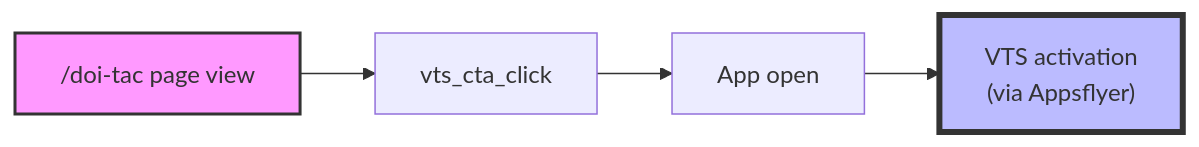
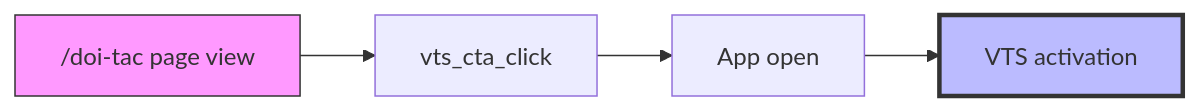
Before and after one commit to vanhien26/hienho-knowledgebase: the second of 4 diagrams in 04_USE_CASE_MOMO/doi-tac-brd.md, drawn with Mermaid. The commit also changed other lines of this file and 27 other files, not shown here.

````diff
--- a/04_USE_CASE_MOMO/doi-tac-brd.md
+++ b/04_USE_CASE_MOMO/doi-tac-brd.md
@@ -447,9 +347,9 @@
 ```mermaid
 graph LR
     A["/doi-tac page view"] --> B["vts_cta_click"]
     B --> C["App open"]
-    C --> D["VTS activation<br/>(via Appsflyer)"]
+    C --> D["VTS activation"]
     
-    style A fill:#f9f,stroke:#333,stroke-width:2px
-    style D fill:#bbf,stroke:#333,stroke-width:4px
+    style A fill:#f9f,stroke:#333
+    style D fill:#bbf,stroke:#333,stroke-width:3px
 ```
````
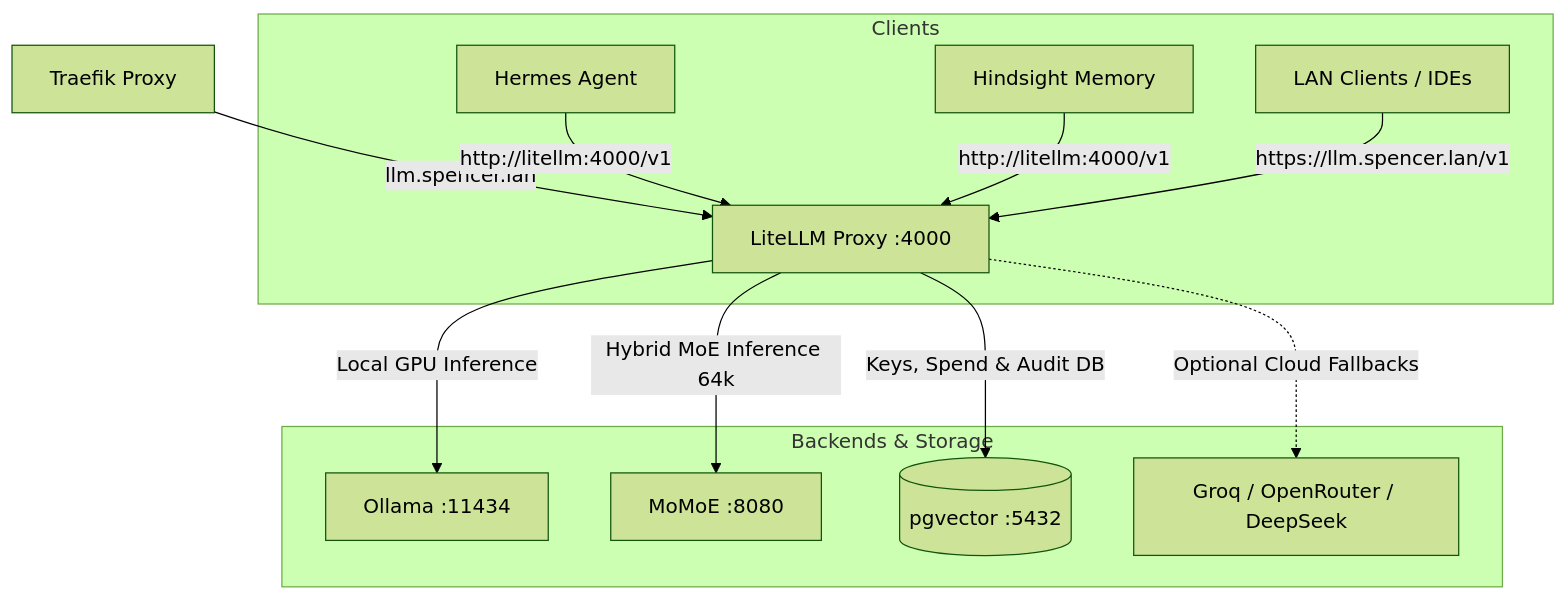
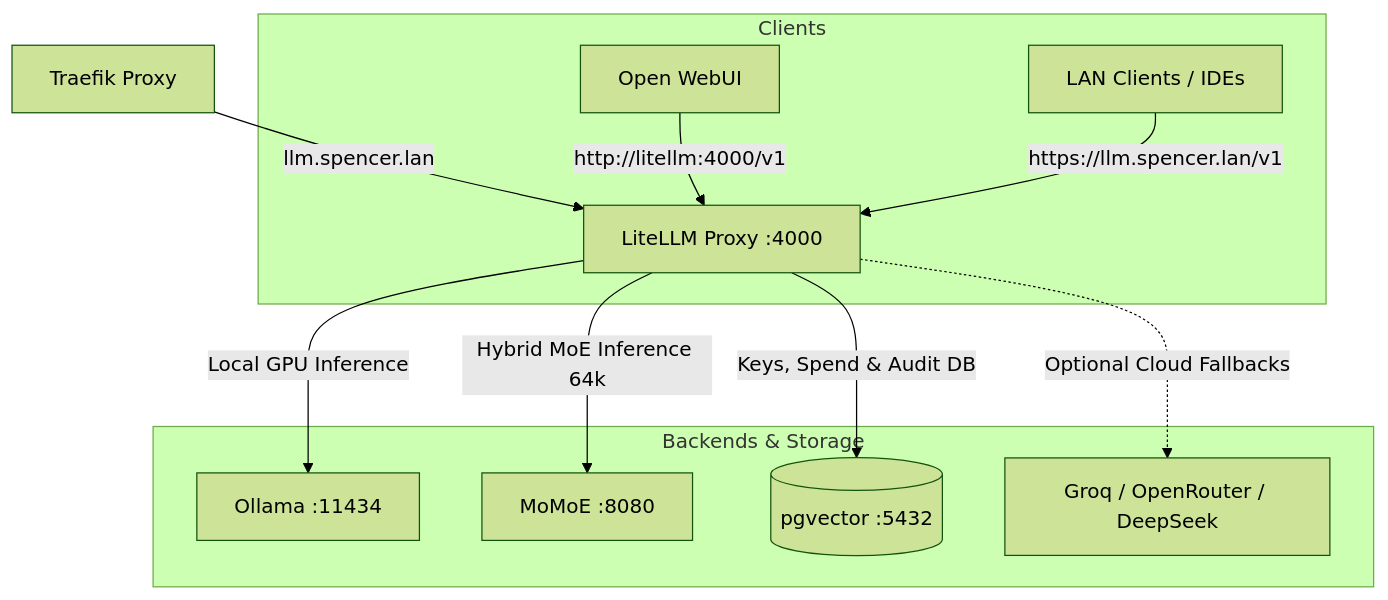
One commit to jamesbspencer/homelab changed the diagram in docs/litellm.md. Above: the diagram before and after it, drawn with Mermaid (forest theme). The commit also changed other lines of this file and 33 other files, not shown here.

````diff
--- a/docs/litellm.md
+++ b/docs/litellm.md
@@ -21,17 +21,16 @@
 ```mermaid
 graph TD
     Traefik[Traefik Proxy] -->|llm.spencer.lan| LiteLLM[LiteLLM Proxy :4000]
     
     subgraph Clients
-        Hermes[Hermes Agent] -->|http://litellm:4000/v1| LiteLLM
-        Hindsight[Hindsight Memory] -->|http://litellm:4000/v1| LiteLLM
+        OpenWebUI[Open WebUI] -->|http://litellm:4000/v1| LiteLLM
         LAN[LAN Clients / IDEs] -->|https://llm.spencer.lan/v1| LiteLLM
     end
 
     subgraph Backends & Storage
         LiteLLM -->|Local GPU Inference| Ollama[Ollama :11434]
         LiteLLM -->|Hybrid MoE Inference 64k| MoMoE[MoMoE :8080]
         LiteLLM -->|Keys, Spend & Audit DB| PgVector[(pgvector :5432)]
         LiteLLM -.->|Optional Cloud Fallbacks| Cloud[Groq / OpenRouter / DeepSeek]
     end
 ```
````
□ □ □
▸ Work instruction:
Find how many lines in the entries above use the word "fill". Write the number alone.

▸ Output below:
4